WORK INSTRUCTIONS> If a line in the data below contains "collections", copy it.

--------------------------------------------------

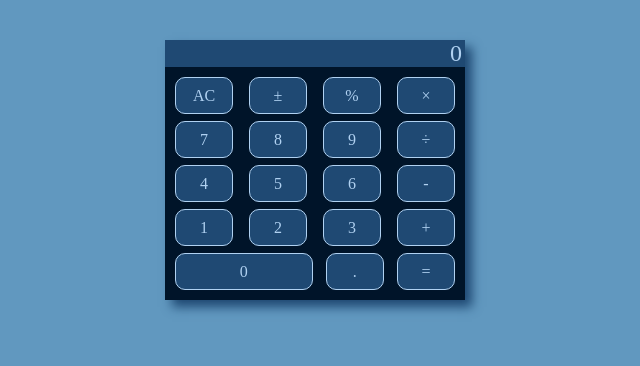
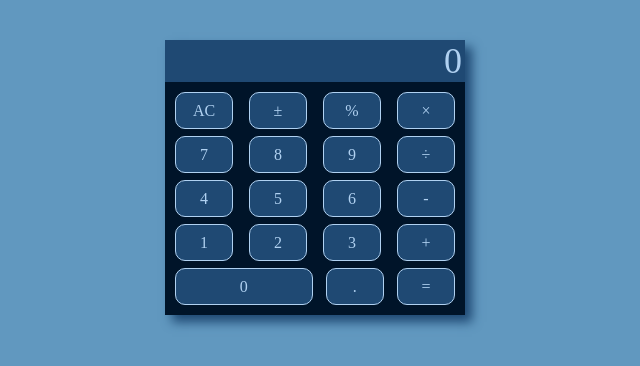
Before and after one commit to dslemay/javascript-calculator, a React (Create React App) app: page / in a window 1280 px wide. Shown: the top 366 px of the page, without its empty margins (325-965 px from the left). Built offline with nearby package versions, Linux system fonts and the light colour scheme.

Commit message:
Increase display font size

```diff
--- a/src/style/Display.scss
+++ b/src/style/Display.scss
@@ -1,7 +1,7 @@
 .display-field {
   text-align: right;
   padding-right: 3px;
-  font-size: 24px;
+  font-size: 36px;
   background-color: #1F4973;
   color: #B0D1F1;
 }
```
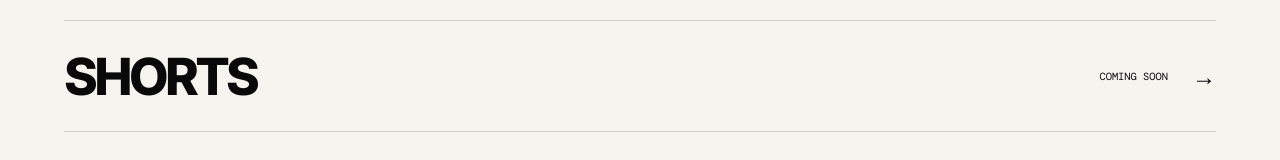
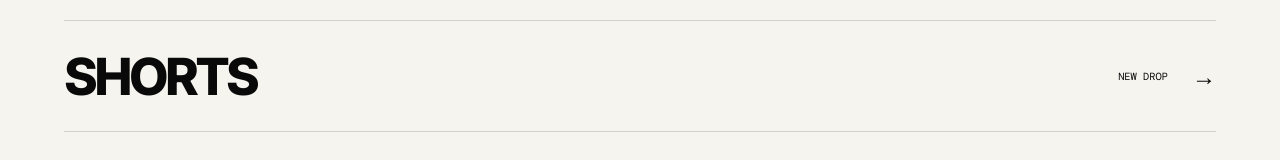
Before and after one commit to KXCOLE/apparel-plantra-website, a Next.js app: page /collections in a window 1280 px wide. Shown: the part 546-706 px from the top of the page. Built offline with nearby package versions, Linux system fonts and the light colour scheme; a web font is replaced by a local one.

Commit message:
Add Camo 5 shorts

```diff
--- a/data/collections.ts
+++ b/data/collections.ts
@@ -1,6 +1,6 @@
 export const collections = [
   { slug: "aptra-graphics", name: "APTRA GRAPHICS", description: "Graphic T-shirts from Apparel Plantra.", status: "Available now" },
-  { slug: "shorts", name: "SHORTS", description: "Shorts collection.", status: "Coming soon" },
+  { slug: "shorts", name: "SHORTS", description: "Shorts collection.", status: "New drop" },
   { slug: "classic-tees", name: "CLASSIC TEES", description: "Essential T-shirts collection.", status: "Coming soon" },
   { slug: "hoodies", name: "HOODIES", description: "Hoodies from Apparel Plantra.", status: "Available now" }
 ] as const;
--- a/data/products.ts
+++ b/data/products.ts
@@ -7,7 +7,8 @@ export const products: Product[] = [
   { slug: "smoke-tee", name: "SMOKE TEE", price: 500, category: "T-Shirt", collection: "Aptra Graphics", description: "Graphic tee from the Apparel Plantra collection.", image: "/images/smoke-tee.png", colors: ["Black"], sizes: ["S", "M", "L", "XL"], badge: "New drop" },
   { slug: "ushuni-obizzayo-tee", name: "USHUNI OBIZZAYO TEE", price: 500, category: "T-Shirt", collection: "Aptra Graphics", description: "Graphic tee from the Apparel Plantra collection.", image: "/images/ushuni-obizzayo-tee.png", colors: ["Black"], sizes: ["S", "M", "L", "XL"], badge: "New drop" },
   { slug: "aptra-no-8-hoodie", name: "VANTAGE", price: 600, category: "Hoodie", collection: "Hoodies", description: "Black hoodie with a tonal Apparel Plantra chest wordmark.", image: "/images/aptra-no-8-hoodie.png", colors: ["Black"], sizes: ["S", "M", "L", "XL"], badge: "New drop" },
-  { slug: "aptra-no-9-hoodie", name: "ASCENSION", price: 600, category: "Hoodie", collection: "Hoodies", description: "Black hoodie with an all-over tonal graphic and chest emblem.", image: "/images/aptra-no-9-hoodie.png", colors: ["Black"], sizes: ["S", "M", "L", "XL"], badge: "New drop" }
+  { slug: "aptra-no-9-hoodie", name: "ASCENSION", price: 600, category: "Hoodie", collection: "Hoodies", description: "Black hoodie with an all-over tonal graphic and chest emblem.", image: "/images/aptra-no-9-hoodie.png", colors: ["Black"], sizes: ["S", "M", "L", "XL"], badge: "New drop" },
+  { slug: "camo-5", name: "CAMO 5", price: 400, category: "Shorts", collection: "Shorts", description: "Grey shorts with a split camouflage panel, branded emblem and signature print.", image: "/images/aptra-no-10-camo-5-shorts.png", colors: ["Grey Camo"], sizes: ["S", "M", "L", "XL"], badge: "New drop" }
 ];
 
 export const formatPrice = (price: number) => new Intl.NumberFormat("en-ZA", { style: "currency", currency: "ZAR", maximumFractionDigits: 0 }).format(price);
```
Also changed, not shown: 1 other file (tests, documents, lock files or other folders).
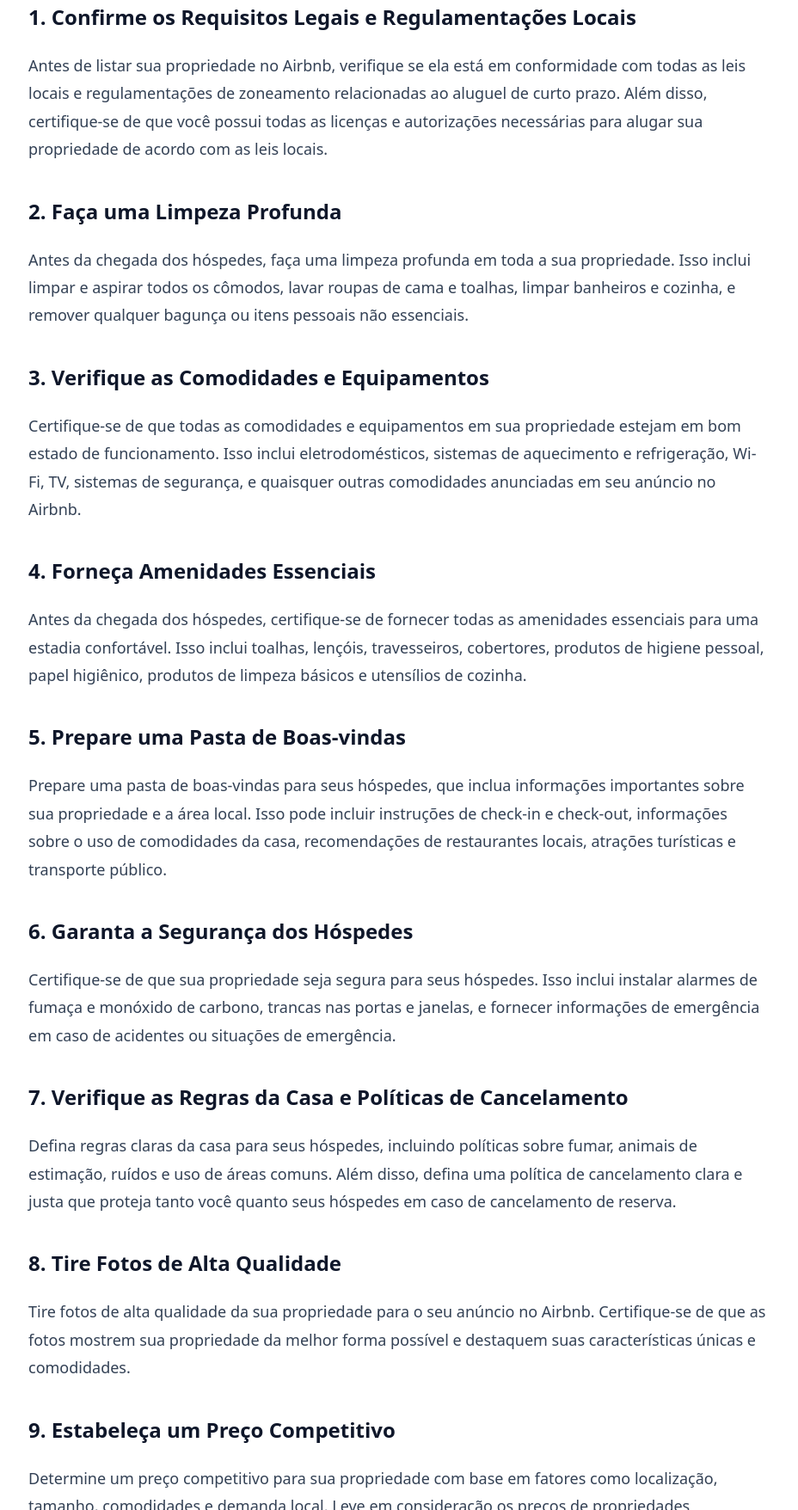
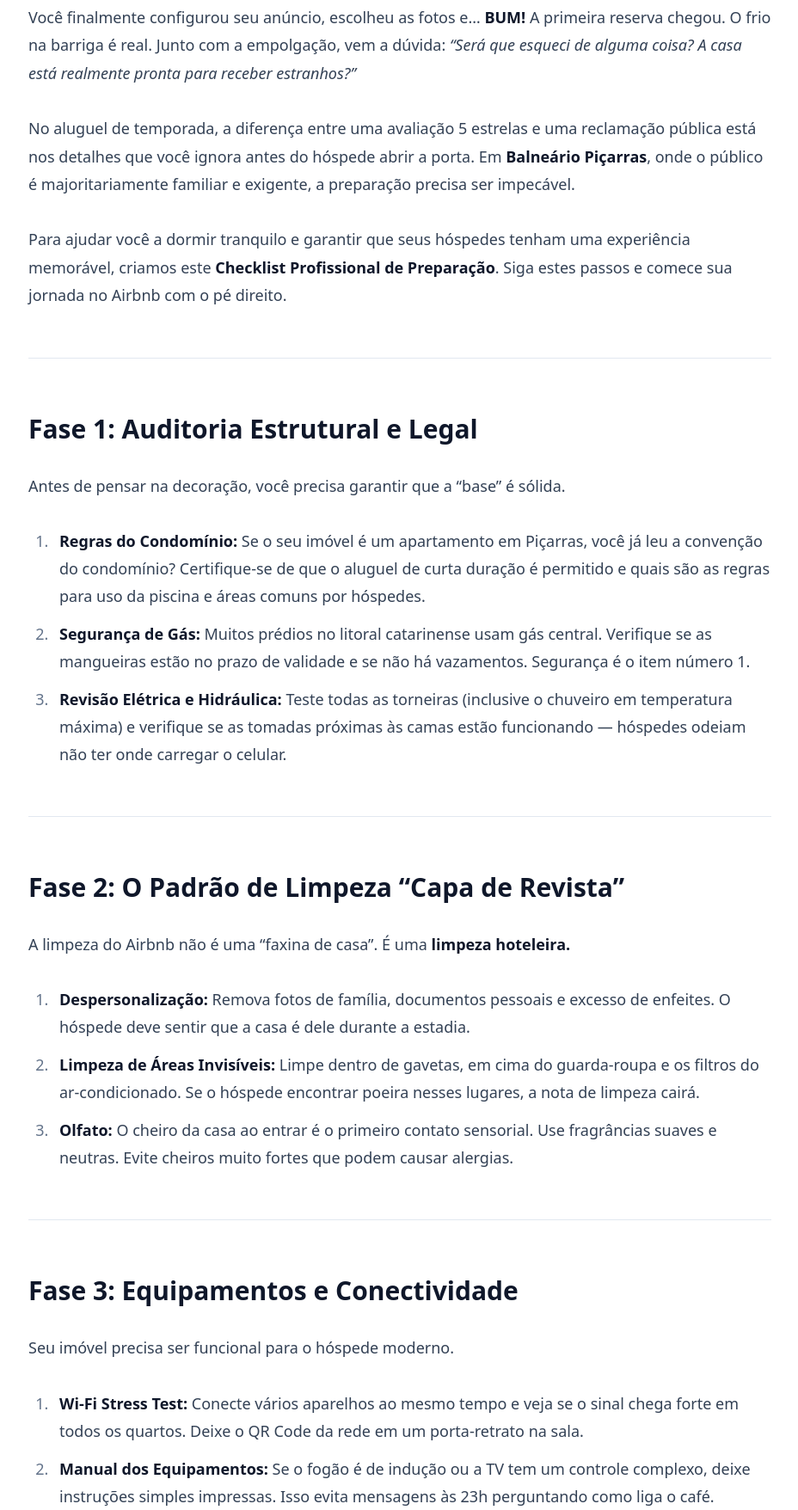
Before and after one commit to zuniojr/anfitriao-picarras, an Astro site: page /blog/checklist-de-preparacao-para-alugar-no-airbnb-tudo-o-que-voce-precisa-saber in a window 1280 px wide. Shown: the part 1044-2800 px from the top of the page at 86% size, without its empty margins (175-1103 px from the left). Built offline with nearby package versions, Linux system fonts and the light colour scheme; Astro itself is replaced by a stand-in of ours.

Commit message:
seo: otimizacao do checklist de preparacao Airbnb (Lote 3 - Post 2/10)

```diff
--- a/src/content/blog/checklist-de-preparacao-para-alugar-no-airbnb-tudo-o-que-voce-precisa-saber.md
+++ b/src/content/blog/checklist-de-preparacao-para-alugar-no-airbnb-tudo-o-que-voce-precisa-saber.md
@@ -1,61 +1,80 @@
 ---
-title: "Checklist de Preparação para Alugar no Airbnb: Tudo o que Você Precisa Saber"
-description: "Alugar sua propriedade no Airbnb pode ser uma excelente maneira de ganhar dinheiro extra e compartilhar sua casa com viajantes de todo o mundo. No entanto, para garantir uma experiência positiva pa..."
+title: "Checklist de Preparação Airbnb em Piçarras: O Guia Passo a Passo (2024)"
+description: "A primeira reserva está chegando? Não entre em pânico. Siga este checklist profissional para preparar seu imóvel em Piçarras e garantir o selo de Superhost."
 pubDate: 2024-06-09
 heroImage: "/images/blog/checkelist.avif"
+tags: ["Checklist", "Anfitrião", "Airbnb", "Preparação", "Piçarras"]
 ---
 
+Você finalmente configurou seu anúncio, escolheu as fotos e… **BUM!** A primeira reserva chegou. O frio na barriga é real. Junto com a empolgação, vem a dúvida: *"Será que esqueci de alguma coisa? A casa está realmente pronta para receber estranhos?"*
 
-### **1. Confirme os Requisitos Legais e Regulamentações Locais**
+No aluguel de temporada, a diferença entre uma avaliação 5 estrelas e uma reclamação pública está nos detalhes que você ignora antes do hóspede abrir a porta. Em **Balneário Piçarras**, onde o público é majoritariamente familiar e exigente, a preparação precisa ser impecável.
 
-Antes de listar sua propriedade no Airbnb, verifique se ela está em conformidade com todas as leis locais e regulamentações de zoneamento relacionadas ao aluguel de curto prazo. Além disso, certifique-se de que você possui todas as licenças e autorizações necessárias para alugar sua propriedade de acordo com as leis locais.
+Para ajudar você a dormir tranquilo e garantir que seus hóspedes tenham uma experiência memorável, criamos este **Checklist Profissional de Preparação**. Siga estes passos e comece sua jornada no Airbnb com o pé direito.
 
+---
 
-### **2. Faça uma Limpeza Profunda**
+## Fase 1: Auditoria Estrutural e Legal
 
-Antes da chegada dos hóspedes, faça uma limpeza profunda em toda a sua propriedade. Isso inclui limpar e aspirar todos os cômodos, lavar roupas de cama e toalhas, limpar banheiros e cozinha, e remover qualquer bagunça ou itens pessoais não essenciais.
+Antes de pensar na decoração, você precisa garantir que a "base" é sólida.
 
+1. **Regras do Condomínio:** Se o seu imóvel é um apartamento em Piçarras, você já leu a convenção do condomínio? Certifique-se de que o aluguel de curta duração é permitido e quais são as regras para uso da piscina e áreas comuns por hóspedes.
+2. **Segurança de Gás:** Muitos prédios no litoral catarinense usam gás central. Verifique se as mangueiras estão no prazo de validade e se não há vazamentos. Segurança é o item número 1.
+3. **Revisão Elétrica e Hidráulica:** Teste todas as torneiras (inclusive o chuveiro em temperatura máxima) e verifique se as tomadas próximas às camas estão funcionando — hóspedes odeiam não ter onde carregar o celular.
 
-### **3. Verifique as Comodidades e Equipamentos**
+---
 
-Certifique-se de que todas as comodidades e equipamentos em sua propriedade estejam em bom estado de funcionamento. Isso inclui eletrodomésticos, sistemas de aquecimento e refrigeração, Wi-Fi, TV, sistemas de segurança, e quaisquer outras comodidades anunciadas em seu anúncio no Airbnb.
+## Fase 2: O Padrão de Limpeza "Capa de Revista"
 
+A limpeza do Airbnb não é uma "faxina de casa". É uma **limpeza hoteleira.**
 
-### **4. Forneça Amenidades Essenciais**
+1. **Despersonalização:** Remova fotos de família, documentos pessoais e excesso de enfeites. O hóspede deve sentir que a casa é dele durante a estadia.
+2. **Limpeza de Áreas Invisíveis:** Limpe dentro de gavetas, em cima do guarda-roupa e os filtros do ar-condicionado. Se o hóspede encontrar poeira nesses lugares, a nota de limpeza cairá.
+3. **Olfato:** O cheiro da casa ao entrar é o primeiro contato sensorial. Use fragrâncias suaves e neutras. Evite cheiros muito fortes que podem causar alergias.
 
-Antes da chegada dos hóspedes, certifique-se de fornecer todas as amenidades essenciais para uma estadia confortável. Isso inclui toalhas, lençóis, travesseiros, cobertores, produtos de higiene pessoal, papel higiênico, produtos de limpeza básicos e utensílios de cozinha.
+---
 
+## Fase 3: Equipamentos e Conectividade
 
-### **5. Prepare uma Pasta de Boas-vindas**
+Seu imóvel precisa ser funcional para o hóspede moderno.
 
-Prepare uma pasta de boas-vindas para seus hóspedes, que inclua informações importantes sobre sua propriedade e a área local. Isso pode incluir instruções de check-in e check-out, informações sobre o uso de comodidades da casa, recomendações de restaurantes locais, atrações turísticas e transporte público.
+1. **Wi-Fi Stress Test:** Conecte vários aparelhos ao mesmo tempo e veja se o sinal chega forte em todos os quartos. Deixe o QR Code da rede em um porta-retrato na sala.
+2. **Manual dos Equipamentos:** Se o fogão é de indução ou a TV tem um controle complexo, deixe instruções simples impressas. Isso evita mensagens às 23h perguntando como liga o café.
+3. **Smart Lock:** Se você ainda usa chaves físicas, considere a troca por fechadura eletrônica. É a maior facilidade operacional que um anfitrião pode ter.
 
+---
 
-### **6. Garanta a Segurança dos Hóspedes**
+## Fase 4: O Kit de Boas-Vindas (O Fator Uau)
 
-Certifique-se de que sua propriedade seja segura para seus hóspedes. Isso inclui instalar alarmes de fumaça e monóxido de carbono, trancas nas portas e janelas, e fornecer informações de emergência em caso de acidentes ou situações de emergência.
+Hospitalidade é sobre fazer o hóspede se sentir esperado.
 
+1. **Guia Local de Piçarras:** Não deixe o hóspede perdido. Indique sua padaria favorita, o melhor supermercado e como chegar ao [Museu Oceanográfico](https://anfitriaopicarras.com/blog/museu-oceanografico-univali-uma-viagem-ao-fundo-do-mar).
+2. **Mimos de Chegada:** Uma nota escrita à mão, um pacotinho de café local ou até um galão de água mineral na geladeira são gestos pequenos que blindam você contra críticas futuras.
+3. **Kit Praia Completo:** Como falamos no [post sobre itens essenciais](https://anfitriaopicarras.com/blog/5-itens-essenciais-para-montar-um-imovel-de-airbnb), cadeiras e guarda-sol prontos para uso são fundamentais em Piçarras.
 
-### **7. Verifique as Regras da Casa e Políticas de Cancelamento**
+---
 
-Defina regras claras da casa para seus hóspedes, incluindo políticas sobre fumar, animais de estimação, ruídos e uso de áreas comuns. Além disso, defina uma política de cancelamento clara e justa que proteja tanto você quanto seus hóspedes em caso de cancelamento de reserva.
+## Fase 5: Segurança e Emergência
 
+Mostre que você se importa com o bem-estar do hóspede.
 
-### **8. Tire Fotos de Alta Qualidade**
+1. **Kit de Primeiros Socorros:** Curativos, antisséptico e termômetro.
+2. **Contatos de Emergência:** Deixe visível o número dos Bombeiros, Polícia e um contato seu (ou da sua gestora) que realmente atenda 24h.
+3. **Seguro Airbnb (AirCover):** Verifique se o seu imóvel cumpre os requisitos para estar protegido pela plataforma caso ocorra algum dano.
 
-Tire fotos de alta qualidade da sua propriedade para o seu anúncio no Airbnb. Certifique-se de que as fotos mostrem sua propriedade da melhor forma possível e destaquem suas características únicas e comodidades.
+---
 
+## O Desafio da Consistência: Por que Delegar?
 
-### **9. Estabeleça um Preço Competitivo**
+Manter esse checklist impecável em todas as reservas (check-in na sexta, check-out no domingo, outra entrada na segunda) é exaustivo. A maioria dos proprietários desiste do Airbnb após 6 meses devido à carga operacional.
 
-Determine um preço competitivo para sua propriedade com base em fatores como localização, tamanho, comodidades e demanda local. Leve em consideração os preços de propriedades semelhantes na sua área e ajuste seu preço conforme necessário para atrair hóspedes.
+É por isso que a **Anfitrião Piçarras** existe. Nós transformamos este checklist em um processo automatizado e profissional. Nossa equipe de governança segue cada passo rigorosamente, garantindo que você receba o lucro da temporada sem nunca ter que conferir se o filtro do ar-condicionado está limpo.
 
+**Quer uma operação de Airbnb profissional e livre de estresse em Piçarras?**
 
-### **10. Esteja Disponível para os Hóspedes**
+Deixe a parte chata com a gente e foque apenas no faturamento. Nós cuidamos de cada detalhe deste checklist para você.
 
-Esteja disponível para seus hóspedes durante toda a sua estadia para responder a quaisquer perguntas ou preocupações que possam surgir. Mantenha-se acessível através do sistema de mensagens do Airbnb e forneça informações de contato de emergência, caso seja necessário.
+**[Clique aqui e saiba como a Anfitrião Piçarras profissionaliza a preparação do seu imóvel!]**
 
-
-### **Conclusão**
-
-Ao seguir este checklist abrangente, você estará bem preparado para alugar sua propriedade no Airbnb e oferecer uma experiência excepcional para seus hóspedes. Lembre-se de que a preparação adequada é a chave para o sucesso como anfitrião no Airbnb, então dedique
+---
+*Gostou deste checklist? Veja também como aumentar sua lucratividade aceitando pets no nosso post sobre [Airbnb Pet-Friendly em Piçarras].*
```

--------------------------------------------------

WRITTEN RESPONSE>
Before and after one commit to KXCOLE/apparel-plantra-website, a Next.js app: page /collections in a window 1280 px wide. Shown: the part 546-706 px from the top of the page. Built offline with nearby package versions, Linux system fonts and the light colour scheme; a web font is replaced by a local one.
--- a/data/collections.ts
+++ b/data/collections.ts
 export const collections = [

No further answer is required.